‘Vera Stark’ fades after a strong beginning
In an ad currently running on TV in the special election for the U.S Senate, a number of people of different races and genders all proclaim “I am Stephen Lynch.”
The idea is that almost everyone can identify with the candidate, who proclaims his working-class roots and humble beginnings.
In Lynn Nottage’s new play, “By the Way, Meet Vera Stark,” the three African-American actresses in search of movie roles might all claim “I am Vera Stark.”
In this case, Vera Stark is a a fictional character, but in point of fact the opportunities for African-American actors and actresses today have come as a result of the efforts of those who came well before them, who had indignities heaped on them due to racial bias and stereotypes and had to fight for the little scraps of roles as maids, slaves, chauffeurs or mammies that came their way.
Actresses such as Theresa Harris, upon whom Nottage based the character of Vera Stark, or Hattie McDaniel, the first African-American actor or actress to win an Oscar for “Gone With the Wind.”
In “By the Way, Meet Vera Stark,” Vera (Kami Rushell Smith) is an African-American maid in Hollywood in 1933 — just before the Hayes Code severely restricted what blacks in movies could do — who spends much of her time holding together the life of crumbling film star Gloria Mitchell (Hannah Husbands), “America’s Little Sweetie Pie,” who is staking what is left of her career on getting the lead role as a doomed octoroon in a Southern epic called “The Belle of New Orleans.”
In helping Gloria rehearse for her audition, Vera learns that there is also a part for a maid named Tilly in the production and the possibilities of other roles that could be played by blacks. That arouses the interest of Vera and her friends Lottie (Lyndsay Allyn Cox), who feels she is just right for one kind of role, and Anna Mae (Kris Sidberry), who decides her best route to stardom is to transform herself into a Latin American named Anna Maria Fernandez and dating the director of the movie, the pompous Maxmillian Von Oster (Gregory Balla).
Kami Rushell Smith, one of the best — and most versatile — actresses in the area has a ball as the sassy Vera, enlisting the aid of Leroy Barksdale (Terrell Donnell Sludge), a musician and part-time chauffeur for Von Oster.
Vera and Lottie sign on as maids at a dinner party given by studio mogul Fredrick Slasvick (Kelby T. Akin) , and become living, breathing racial stereotypes for the only types of roles available to blacks at time, hoping to appeal to the worst instincts of Von Oster.
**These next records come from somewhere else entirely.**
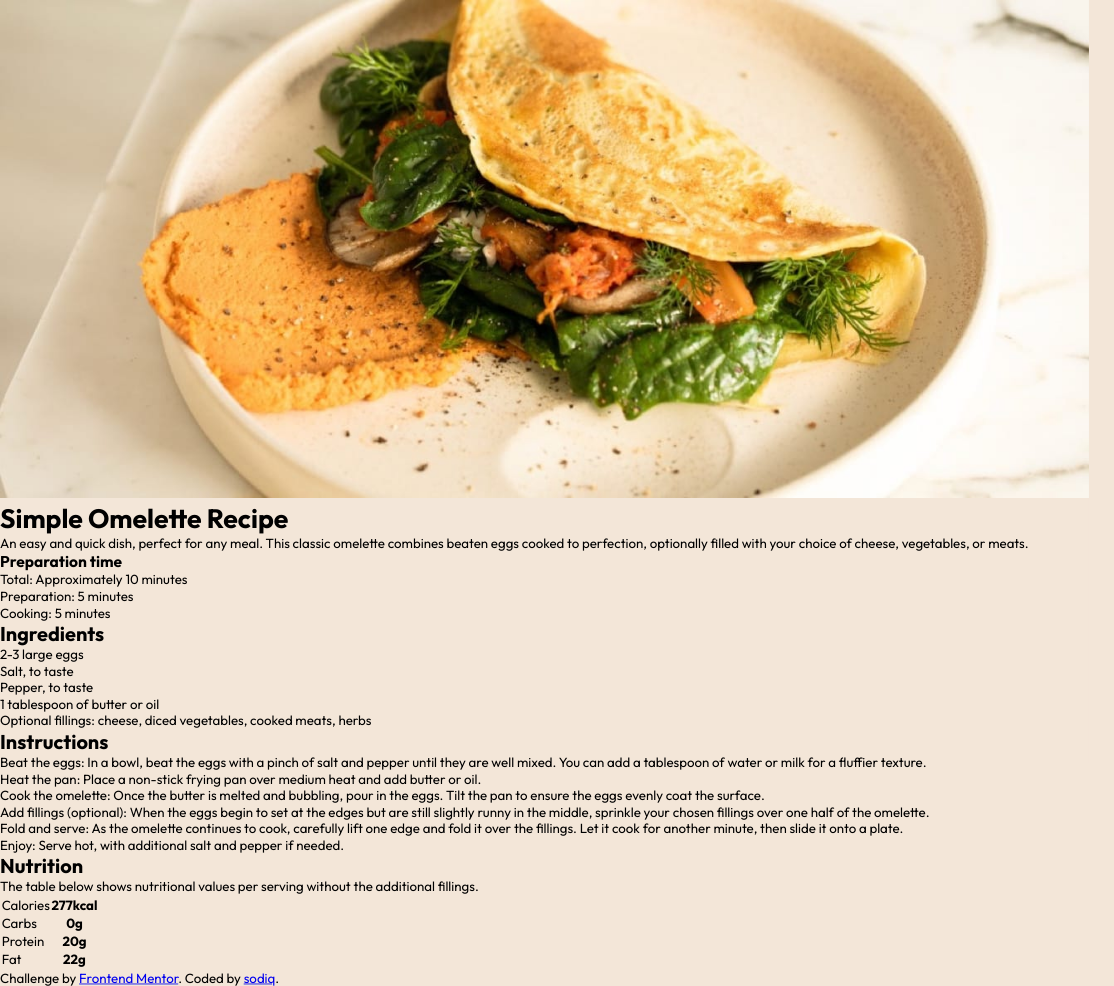
Repository: sodmaq/recipe-page-
Page: index.html
The author's editor kept a copy of each file at every save. The page is drawn from the files as they stood at one save, then again after the next save.
The browser window is 1280 px wide. The page is 1312 px wide, then 1342 px, so the pictures cover 1342 px, including what lies to the right of the window. The pictures show the whole page, at 83% of full size.

Above is the page before, as saved 2024-09-08 04:15:59.

### index.html
<!DOCTYPE html>
<html lang="en">
  <head>
    <meta charset="UTF-8" />
    <meta name="viewport" content="width=device-width, initial-scale=1.0" />
    <link rel="preconnect" href="https://fonts.googleapis.com" />
    <link rel="preconnect" href="https://fonts.gstatic.com" crossorigin />
    <link
      href="https://fonts.googleapis.com/css2?family=Outfit:wght@400;600;700&family=Young+Serif&display=swap"
      rel="stylesheet"
    />
    <link
      rel="icon"
      type="image/png"
      sizes="32x32"
      href="./assets/images/favicon-32x32.png"
    />
    <link rel="stylesheet" href="/style.css" />
    <title>Frontend Mentor | Recipe page</title>
  </head>
  <body>
    <main class="container">
      <img src="/assets/images/image-omelette.jpeg" alt="image-omelette" />
      <div class="heading-text">
        <h1 class="title">Simple Omelette Recipe</h1>
        <p class="paragraph">
          An easy and quick dish, perfect for any meal. This classic omelette
          combines beaten eggs cooked to perfection, optionally filled with your
          choice of cheese, vegetables, or meats.
        </p>
      </div>
      <div class="preparation-section">
        <h3>Preparation time</h3>
        <ul>
          <li><span>Total:</span> Approximately 10 minutes</li>
          <li><span>Preparation:</span> 5 minutes</li>
          <li><span>Cooking:</span> 5 minutes</li>
        </ul>
      </div>
      <section>
        <div class="ingredients">
          <h2>Ingredients</h2>
          <ul>
            <li>2-3 large eggs</li>
            <li>Salt, to taste</li>
            <li>Pepper, to taste</li>
            <li>1 tablespoon of butter or oil</li>
            <li>
              Optional fillings: cheese, diced vegetables, cooked meats, herbs
            </li>
          </ul>
        </div>
        <div class="instructions">
          <ol>
            <h2>Instructions</h2>
            <li>
              <span> Beat the eggs: </span> In a bowl, beat the eggs with a
              pinch of salt and pepper until they are well mixed. You can add a
              tablespoon of water or milk for a fluffier texture.
            </li>
            <li>
              <span> Heat the pan: </span>Place a non-stick frying pan over
              medium heat and add butter or oil.
            </li>
            <li>
              <span> Cook the omelette: </span> Once the butter is melted and
              bubbling, pour in the eggs. Tilt the pan to ensure the eggs evenly
              coat the surface.
            </li>
            <li>
              <span> Add fillings (optional):</span> When the eggs begin to set
              at the edges but are still slightly runny in the middle, sprinkle
              your chosen fillings over one half of the omelette.
            </li>
            <li>
              <span> Fold and serve:</span> As the omelette continues to cook,
              carefully lift one edge and fold it over the fillings. Let it cook
              for another minute, then slide it onto a plate.
            </li>
            <li>
              <span>Enjoy:</span> Serve hot, with additional salt and pepper if
              needed.
            </li>
          </ol>
        </div>
        <div class="nutrition-section">
          <h2>Nutrition</h2>
          <p>
            The table below shows nutritional values per serving without the
            additional fillings.
          </p>
          <table class="table">
            <tr>
              <td>Calories</td>
              <th>277kcal</th>
            </tr>
            <tr>
              <td>Carbs</td>
              <th>0g</th>
            </tr>
            <tr>
              <td>Protein</td>
              <th>20g</th>
            </tr>
            <tr>
              <td>Fat</td>
              <th>22g</th>
            </tr>
          </table>
        </div>
      </section>
    </main>

    <footer class="attribution">
      Challenge by
      <a href="https://www.frontendmentor.io?ref=challenge" target="_blank"
        >Frontend Mentor</a
      >. Coded by <a href="#">sodiq</a>.
    </footer>
  </body>
</html>

### style.css
* {
  margin: 0;
  padding: 0;
  box-sizing: border-box;
}

:root {
  /* Primary color */
  --Nutmeg-color: hsl(14, 45%, 36%);
  --Dark-Raspberry: hsl(332, 51%, 32%);

  /* Neutral color */
  --White-color: hsl(0, 0%, 100%);
  --Rose-White: hsl(330, 100%, 98%);
  --Eggshell-background-color: hsl(30, 54%, 90%);
  --Light-Grey: hsl(30, 18%, 87%);
  --Wenge-Brown: hsl(30, 10%, 34%);
  --Dark-Charcoal: hsl(24, 5%, 18%);
}
body {
  font-family: "Outfit", sans-serif;
  background-color: var(--Eggshell-background-color);
  padding: 1;
}

After the next save:
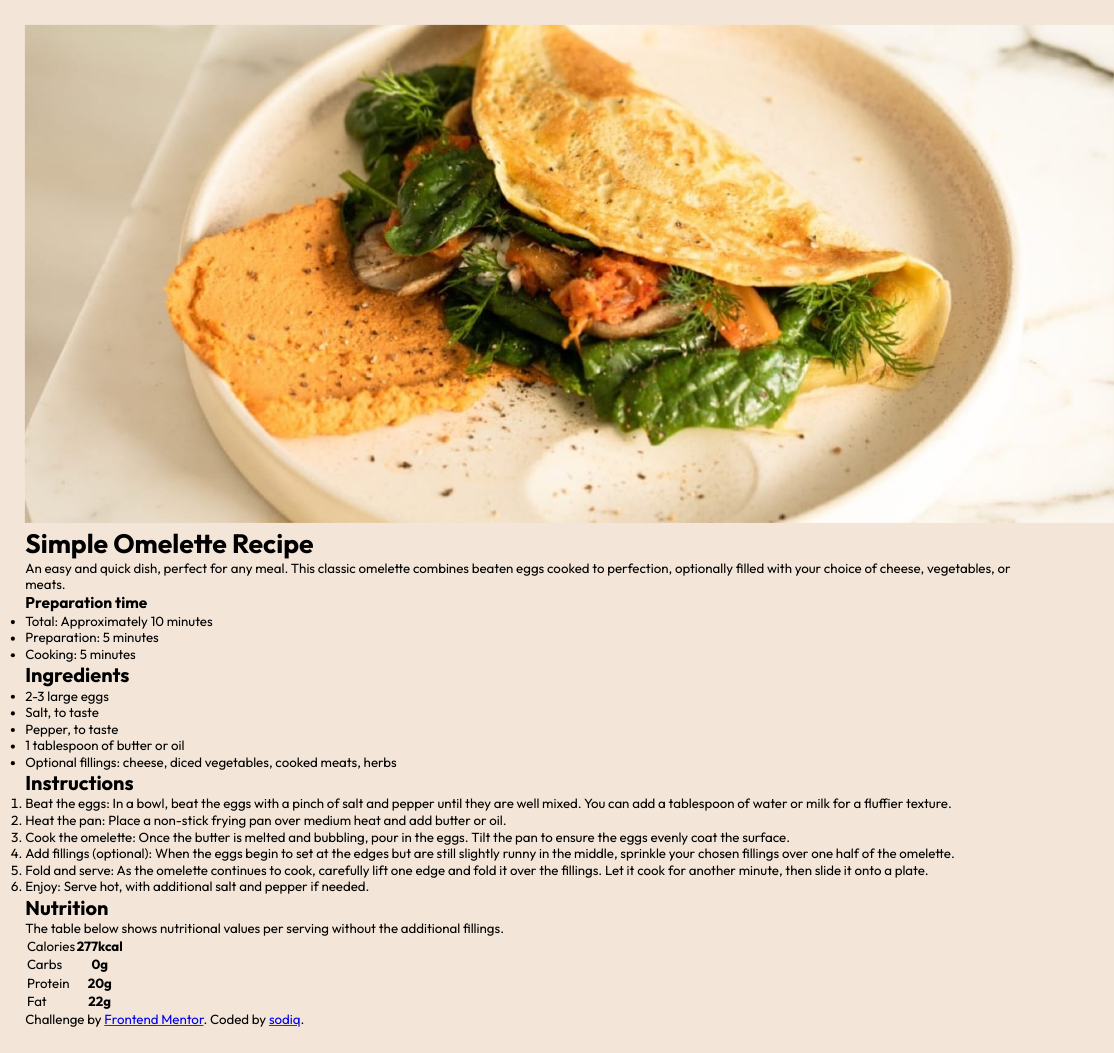
Saved 11 s later.
--- a/style.css
+++ b/style.css
@@ -20,5 +20,5 @@
 body {
   font-family: "Outfit", sans-serif;
   background-color: var(--Eggshell-background-color);
-  padding: 1;
+  padding: 1.9rem;
 }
Director Summer L. Williams shows a deft touch with the screwball comedy of the first act, but the second act just doesn’t work quite as well, probably more due to Nottage‘s work than the efforts of Williams or the cast. .
It centers around an academic symposium called “Rediscovering Vera Stark,” in which a panel debates Vera’s career, whether she sold out her race by taking the roles she did or was working to change things for the better from the inside. The problem is that it seems to be a pumped-up, directionless satire of such an academic exercise and never really rings true., rendering what they say about Vera meaningless.
As part of the debate, the panel views clips of a 1973 TV talk show appearance by Vera, her final interview before her strange disappearance, where she is interviewed by a smarmy, empty-suit talk show host named Brad Donovan (Akin) about her star turn in “The Belle of New Orleans.”
The talk show scenes are staged live, and there is some amusing interplay between Vera and a British rock star named Peter Rhys-Davies (Balla), but things fall apart when Donovan surprises Vera with an incredibly awkward and graceless reunion with Gloria .
Kudos to Johnathan Carr for his work in creating the scenes from the fictional black-and-white movie “The Belle of New Orleans” It is those precious celluloid moments when Smith as Vera gives the performance that she will forever be remembered for, before being consigned to the cinema trash heap of two-bit roles in two-bit movies.
“By The Way, Meet Vera Stark” isn’t a perfect piece. But the zany first act and some fine performances, especially by Smith and Husbands, make it s worthwhile evening.
Maybe it was just a coincidence, but on April 7 Lyric Stage held an open house for actors and actresses interested in auditioning for roles for next season, the theater stressing that it is committed to diversity and non-traditional casting. In that way, thanks, Vera Stark.
The Lyric Stage Company production of Lynn Nottage’s “By the Way, Meet Vera Stark.” Directed by Summer L. Williams. Through April 27 at the Lyric Stage Company, 140 Clarendon St., Boston. http://www.lyricstage.com.